She said a lot of employees have cars parked in the parking lot, so Rainey’s car didn’t seem out of the ordinary.

Missouri state Rep. Richard Brown said that’s ridiculous, and it shouldn’t have been Rainey’s responsibility.

“When you are in a correctional facility, there really isn’t any way to notify anyone. It’s up to the correctional officer to keep an eye on you for the most part,” he said.

Rainey said she contacted the department’s central office in Jefferson City, but staff seemed to be unaware of the situation that unfolded at Crossroads that evening.

“I said, ‘Do you not know what goes on in your facilities?’ and they said, ‘Well, we had no idea,’” Rainey said.

She said the experience was appalling, and she has still not received an apology from staff for her treatment.
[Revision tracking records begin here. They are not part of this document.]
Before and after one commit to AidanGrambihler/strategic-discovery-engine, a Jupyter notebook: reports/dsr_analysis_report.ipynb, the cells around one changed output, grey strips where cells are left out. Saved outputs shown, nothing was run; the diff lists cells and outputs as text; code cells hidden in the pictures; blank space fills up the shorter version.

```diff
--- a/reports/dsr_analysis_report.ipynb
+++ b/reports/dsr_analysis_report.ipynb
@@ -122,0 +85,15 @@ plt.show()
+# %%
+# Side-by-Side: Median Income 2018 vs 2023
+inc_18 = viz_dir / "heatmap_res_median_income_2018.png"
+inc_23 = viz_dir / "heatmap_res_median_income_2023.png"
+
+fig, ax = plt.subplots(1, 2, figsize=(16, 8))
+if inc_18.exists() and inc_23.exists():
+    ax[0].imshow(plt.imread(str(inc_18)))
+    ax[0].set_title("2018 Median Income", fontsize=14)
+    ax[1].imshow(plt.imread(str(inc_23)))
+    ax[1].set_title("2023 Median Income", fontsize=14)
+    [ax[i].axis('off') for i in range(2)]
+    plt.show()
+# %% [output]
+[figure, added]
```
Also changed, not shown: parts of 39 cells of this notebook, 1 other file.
So is the Crossroads Correctional Center dangerously understaffed?

Problem Solvers requested Crossroads’ staffing numbers, but the department wouldn’t tell us, insisting that staffing levels are kept confidential for “security reasons.”

But Brown said it’s no secret that Missouri prisons have struggled to find and maintain employees.

“In fact, in some of those communities, you have warehouses that are paying more money than they are paying the correctional officers,” Brown said.

Despite the panic she endured, Rainey said the silver lining is she was able to spend so much time with her son.

“That is the plus in the whole thing is I got to stay there with him for that long,” she said. “We didn’t run out of things to talk about, you know, I enjoy visiting him.”